Educating Cabbage Worms
By Robert Finch
Every individual must come to terms with insects in his garden, but there's no creature in my backyard
vegetable plot with which I have formed a more active and intimate relationship than the cabbage-
worm butterfly. For years I'd watched the adult butterflies - small non-descript insects with sooty
markings on their ash-white wings - dancing and twirling through the summer months over fields and
gardens. I observed them with casual, ignorant pleasure, not even knowing their names. But when I
came to garden myself, I learned that this graceful dalliance, if left unchecked, soon resulted in dozens
of soft, fuzzy, inch-long, pale green caterpillars that quickly consumed all of my broccoli leaves.
There are sprays for cabbage-worms, of course, and I confess I've occasionally resorted to a bacterial
insecticide. But more often I employ a control method I learned from a friend of mine: he educates
Educating cabbage-worms is a simple, but extremely effective method of training them to stay off
broccoli plants. It consists of placing one's index finger directly above the catepillar to be instructed
and one's thumb under the leaf directly beneath it, and then pinching firmly. As my friend assured me,
"It always works. An educated cabbage worm never comes back."
Not only does it work, but I've found that it has made me a part of the butterflies' dance. Early in the
morning I go out into the garden and train a dozen or so larvae off the broccoli leaves. Their bright
mint-jelly guts squirt out one end, leaving their flattened skins to shrivel and blacken on the leaves.
When I?ve finished instructing them, I retire to the porch and watch the winged adults hopping and
pirouetting over the partially chewed plants. They frequently fly in pairs, twirling and shifting about
some common, invisible axis, like some airborne strand of DNA. At first I thought this might be some
kind of lepidopteron mating flight, but one day at high noon, I ventured out into the garden and
watched a pair of butterflies separate and land on different plants. Each had the extra pair of sooty
wing spots that identify the female. Each gripped the edge of a leaf with her front pair of legs, curving
her abdomen down and under to deposit her eggs on the bottom of the broccoli leaf, where they were
Sometimes I'll try to quicken the tempo of our dance by scraping the new eggs off the leaves as soon as
they're laid.
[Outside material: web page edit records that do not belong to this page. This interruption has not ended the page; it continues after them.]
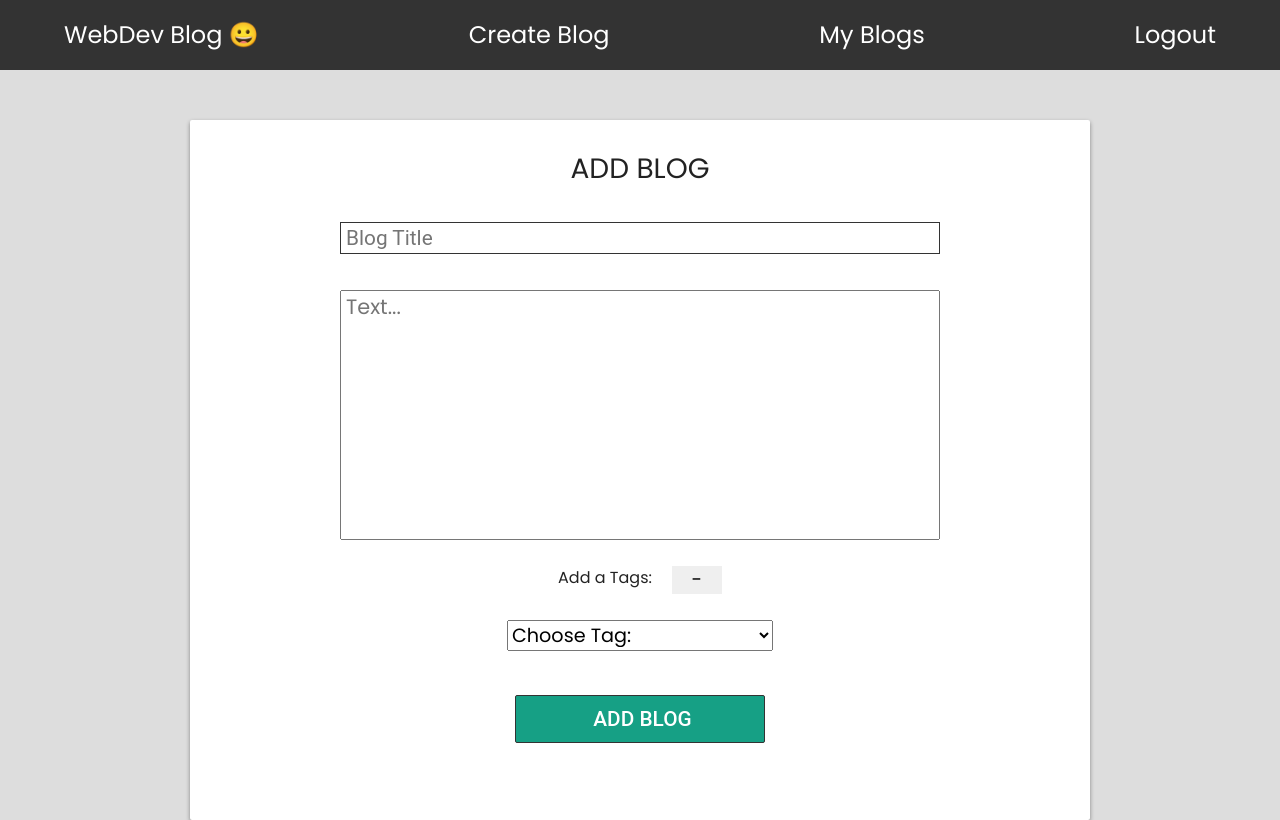
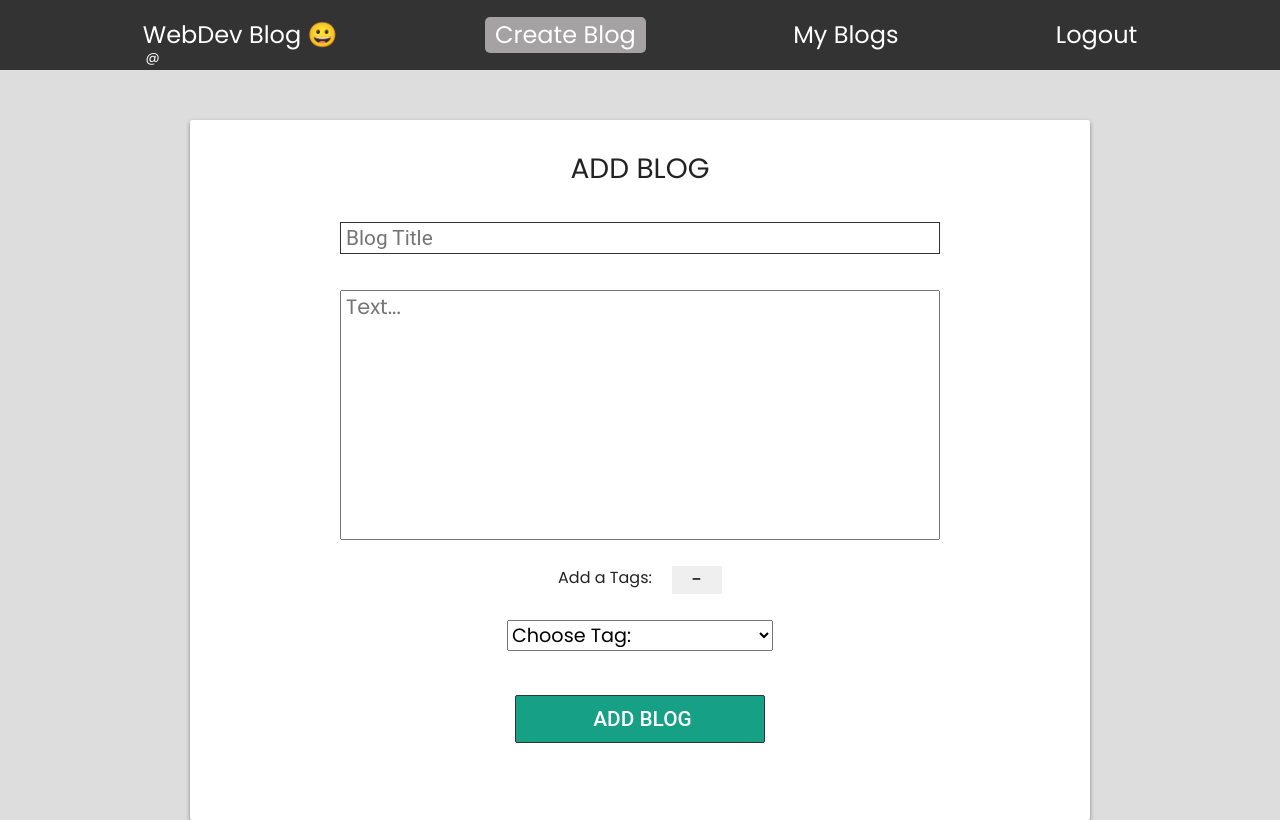
Before and after one commit to M-Wahidi/firebase-learning-blog, a React (Create React App) app: page /create-post in a window 1280 px wide. Built offline with nearby package versions, Linux system fonts and the light colour scheme; no server answers; the database is empty; sample sign-in values are in the browser's storage.

Commit message:
fix bugs

```diff
--- a/src/App.js
+++ b/src/App.js
@@ -16,15 +16,17 @@ function App() {
           <Header />
           <Routes>
             <Route path='/' element={<Home />} />
+
             <Route element={<ProtectedRoutes />}>
-              <Route path='create-post' element={<CreateBlog />}></Route>
-              <Route path='user-blogs' element={<UserBlog />}></Route>
+              <Route path='create-post' element={<CreateBlog />} />
+              <Route path='user-blogs' element={<UserBlog />} />
             </Route>
-            <Route path="account" />
-              <Route path='account/login' element={<Login />} />
-              <Route path="account/reset-password" element={<ResetPassword />} />
-            < Route />
-            <Route path='singup' element={<SingUp />} />
+
+            <Route path='account'>
+              <Route path='login' element={<Login />} />
+              <Route path='singup' element={<SingUp />} />
+              <Route path='reset-password' element={<ResetPassword />} />
+            </Route>
 
             <Route
               path='*'
--- a/src/Components/Blog.js
+++ b/src/Components/Blog.js
@@ -1,27 +1,15 @@
-import React, { useEffect, useState, useContext } from "react";
-import { collection, query, where, getDocs } from "firebase/firestore";
-import { auth, db } from "../firebaseConfig";
+import React, { useState, useContext } from "react";
+import { auth } from "../firebaseConfig";
 import { splitTag } from "../Helper/splitTag";
 import { MdDelete, MdModeEdit } from "react-icons/md";
 import { UserContext } from "../Context/authContext";
 import Notification from "./Notification";
+import GetAuthorName from "../Helper/GetAuthorName";
 
 function Blog({ blog, handleDeleteBlog, fetchOldUserBlog }) {
-  const [authorName, setAuthorName] = useState("");
   const [isCompleted, setIsCompleted] = useState(false);
   const { isSignIn, setEditBlog } = useContext(UserContext);
-
-  useEffect(() => {
-    const getAuthorName = async () => {
-      const userRef = collection(db, "users");
-      const q = query(userRef, where("id", "==", blog.authorID));
-      const querySnapshot = await getDocs(q);
-      querySnapshot.forEach((doc) => {
-        setAuthorName(doc.data().username);
-      });
-    };
-    getAuthorName();
-  }, []);
+  const { authorName } = GetAuthorName();
 
   const handleEditBlog = () => {
     setEditBlog({ isEditing: true, blogId: blog.id });
--- a/src/Components/Blogs.js
+++ b/src/Components/Blogs.js
@@ -8,7 +8,6 @@ function Blogs() {
   const [blogs, setBlogs] = useState([]);
   const [loading, setLoading] = useState(false);
   const [oldUserData, setOldUserData] = useState();
-
 
   const blogsRef = collection(db, "blogs");
 
@@ -26,7 +25,7 @@ function Blogs() {
     let updatedBlogs = [];
     await deleteDoc(doc(blogsRef, id));
     const querySnapshot = await getDocs(blogsRef);
-    querySnapshot.forEach((doc) => updatedBlogs.push({ ...doc.data() }));
+    querySnapshot.forEach((doc) => updatedBlogs.push({ ...doc.data(), id: doc.id }));
     setBlogs(updatedBlogs);
     setLoading(false);
   };
@@ -46,7 +45,7 @@ function Blogs() {
 
   return (
     <div className='blogs'>
-      <UpadteBlog getBlogs={getBlogs}   oldUserData={oldUserData} />
+      <UpadteBlog getBlogs={getBlogs} oldUserData={oldUserData} />
       {loading ? (
         <h1 className='blogs-message'>Loading...</h1>
       ) : (
--- a/src/Components/Header.js
+++ b/src/Components/Header.js
@@ -1,29 +1,55 @@
 import "../index.css";
+import { auth } from "../firebaseConfig";
 import { useContext, useEffect, useState } from "react";
-import { Link } from "react-router-dom";
+import { Link, useLocation } from "react-router-dom";
 import { UserContext } from "../Context/authContext";
 import Notification from "./Notification";
-
+import GetAuthorName from "../Helper/GetAuthorName";
 function Header() {
   const { isSignIn, setIsSignIn } = useContext(UserContext);
   const [isCompleted, setIsCompleted] = useState(false);
-
+  const location = useLocation().pathname;
+  const [routerPath, setRouterPath] = useState("");
+  const { authorName } = GetAuthorName();
 
   useEffect(() => {
     setIsSignIn(JSON.parse(localStorage.getItem("auth")));
-  }, []);
+    setRouterPath(location);
+  }, [location]);
 
   return (
     <div className='header'>
-      <Link to='/'>WebDev Blog 😀</Link>
-      {isSignIn && <Link to='create-post'>Create Blog</Link>}
+      <div style={{ position: "relative" }}>
+        <Link to='/'>WebDev Blog 😀 </Link>
+        <div style={{ position: "absolute", color: "#fff", left: "0.8rem", top: "30px", fontSize: "14px" }}>
+          {auth.currentUser === null ? "" : `@ ${authorName}`}
+        </div>
+      </div>
 
-      {isSignIn && <Link to={`user-blogs`}>My Blogs</Link>}
+      {isSignIn && (
+        <Link
+          to='create-post'
+          style={{ backgroundColor: `${routerPath === "/create-post" ? "rgb(164, 162, 162)" : ""}` }}
+          onClick={() => setRouterPath(location)}
+        >
+          Create Blog
+        </Link>
+      )}
+
+      {isSignIn && (
+        <Link
+          to={`user-blogs`}
+          style={{ backgroundColor: `${routerPath === "/user-blogs" ? "rgb(164, 162, 162)" : ""}` }}
+          onClick={() => setRouterPath(location)}
+        >
+          My Blogs
+        </Link>
+      )}
 
       {isSignIn ? (
-        <Link to='/' onClick={() => setIsCompleted(prev => !prev)} >
+        <button className='logout-btn' onClick={() => setIsCompleted((prev) => !prev)}>
           Logout
-        </Link>
+        </button>
       ) : (
         <Link to='/account/login'>Login</Link>
       )}
@@ -37,7 +63,6 @@ function Header() {
         completed={isCompleted}
         setCompleted={setIsCompleted}
       />
-
     </div>
   );
 }
--- /dev/null
+++ b/src/Helper/GetAuthorName.js
@@ -0,0 +1,25 @@
+import { useState, useEffect } from "react";
+import { collection, query, where, getDocs } from "firebase/firestore";
+import { auth, db } from "../firebaseConfig";
+
+function GetAuthorName() {
+  const [authorName, setAuthorName] = useState("");
+
+  const getAuthorName = async (id) => {
+    const userRef = collection(db, "users");
+    const q = query(userRef, where("id", "==", id));
+    const querySnapshot = await getDocs(q);
+    querySnapshot.forEach((doc) => {
+      setAuthorName(doc.data().username);
+    });
+  };
+
+  useEffect(() => {
+    const id = JSON.parse(localStorage.getItem("auth"))?.id || "";
+    getAuthorName(id);
+  }, [auth.currentUser]);
+
+  return { authorName };
+}
+
+export default GetAuthorName;
--- a/src/Pages/CreateBlog.js
+++ b/src/Pages/CreateBlog.js
@@ -39,7 +39,7 @@ function CreateBlog() {
   };
 
   return (
-    <div>
+    <div style={{ padding: " 0 2rem" }}>
       <form id='add-blog' onSubmit={(e) => e.preventDefault()}>
         <div className='add-blog-container'>
           <h1>ADD BLOG</h1>
--- a/src/Pages/Signup.js
+++ b/src/Pages/Signup.js
@@ -2,7 +2,7 @@ import { useState, useContext } from "react";
 import { createUserWithEmailAndPassword } from "firebase/auth";
 import { auth, addUser } from "../firebaseConfig";
 import { UserContext } from "../Context/authContext";
-import { useNavigate } from "react-router-dom";
+import { useNavigate, Link } from "react-router-dom";
 import Notification from "../Components/Notification";
 import Loading from "../Components/Loading";
 import { MdRemoveRedEye } from "react-icons/md";
@@ -14,6 +14,7 @@ function Signup() {
   const [userName, setUserName] = useState("");
   const [error, setError] = useState(false);
   const [completed, setCompleted] = useState(false);
+  const [passwordType, setPasswordType] = useState("password");
   const { setIsSignIn } = useContext(UserContext);
   const navigate = useNavigate();
 
@@ -68,9 +69,9 @@ function Signup() {
           placeholder='E-mail'
           onChange={(e) => setEmail(e.target.value)}
         />
-        <div>
+        <div style={{ display: "flex", position: "relative" }}>
           <input
-          type='password'
+            type={passwordType}
             name='password'
             value={password}
             placeholder='Password'
@@ -78,18 +79,26 @@ function Signup() {
             onChange={(e) => setPassword(e.target.value)}
           />
         </div>
-       <div>
+        <div style={{ display: "flex", position: "relative" }}>
           <input
-          type='password'
+            type={passwordType}
             name='password2'
             placeholder='Retype password'
             autoComplete='new-password'
             onChange={(e) => setRetypePassword(e.target.value)}
             value={retypepassowrd}
           />
+          <div
+            style={{ position: "absolute", right: ".5rem", top: "5px", cursor: "pointer" }}
+            onClick={() => setPasswordType((prev) => (prev === "password" ? "text" : "password"))}
+          >
+            <MdRemoveRedEye />
           </div>
-
+        </div>
         <input type='submit' name='signup_submit' value='Sign me up' onClick={handleSingupUserandPass} />
+        <div className='login-link'>
+          You have account? <Link to='/account/login'>Log in</Link>
+        </div>
       </div>
       <Notification
         opition={{
--- a/src/ProtectedRoutes.js
+++ b/src/ProtectedRoutes.js
@@ -1,6 +1,5 @@
 import { Navigate, Outlet } from "react-router-dom";
 import { auth } from "./firebaseConfig";
-
 import React from "react";
 import Home from "./Pages/Home";
 
--- a/src/index.css
+++ b/src/index.css
@@ -17,14 +17,29 @@
   height: 70px;
   display: flex;
   align-items: center;
-  justify-content: space-between;
+  justify-content: space-around;
   padding: 0 4rem;
 }
-.header a {
+.header a,
+.header .logout-btn {
   text-decoration: none;
   color: #fff;
   font-size: 1.5rem;
+  display: flex;
+  justify-content: center;
+  align-items: center;
+  padding: 0 10px;
+  border-radius: 5px;
+  border: none;
+  background: transparent;
+  transition: 0.1s ease-in;
 }
+
+.header a:hover,
+.header .logout-btn:hover {
+  background-color: rgb(161, 161, 161);
+}
+
 *:focus {
   outline: none;
 }
@@ -44,10 +59,16 @@ body {
   position: relative;
   margin: 5% auto;
   width: 600px;
-  height: 400px;
+  height: 450px;
   background: #fff;
   border-radius: 2px;
   box-shadow: 0 2px 4px rgba(0, 0, 0, 0.4);
+}
+#login-box {
+  height: 400px;
+}
+#singup-box {
+  height: 450px;
 }
 
 .sing-up-container {
@@ -124,11 +145,13 @@ button.social-signin:focus {
   box-shadow: 0 2px 4px rgba(0, 0, 0, 0.4);
   transition: 0.2s ease;
 }
-.singup-link {
+.singup-link,
+.login-link {
   margin-top: 2rem;
   user-select: none;
 }
-.singup-link a {
+.singup-link a,
+.login-link a {
   text-decoration: none;
   color: #16a085;
 }
@@ -354,10 +377,10 @@ textarea {
 }
 
 @keyframes loading {
-  from{
+  from {
     transform: rotate(0);
   }
-  to{
+  to {
     transform: rotate(360deg);
   }
 }
```
Also changed, not shown: src/Components/Notification.js (+14 -20 lines), src/Pages/Login.js (+32 -22 lines). Lines whose indentation alone changed are shown as unchanged.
But this is a tedious and lengthy task, and soon the heat of the midday sun drives me back
onto the porch, where I sit in the shade, drinking lemonade, as once more the cabbage butterflies go
dancing and twirling out over the garden, depositing more tiny eggs. Then, in late afternoon, I go out
once again to administer another lesson to some of the newly-hatched cabbage worms.
So we move contrapuntally through the summer days - the butterflies, the worms, and I - locked in the
ritualized steps of some formal dance: pinch, twirl, dip, scrape; pinch, twirl, scrape.
Broadcast July 31, 2007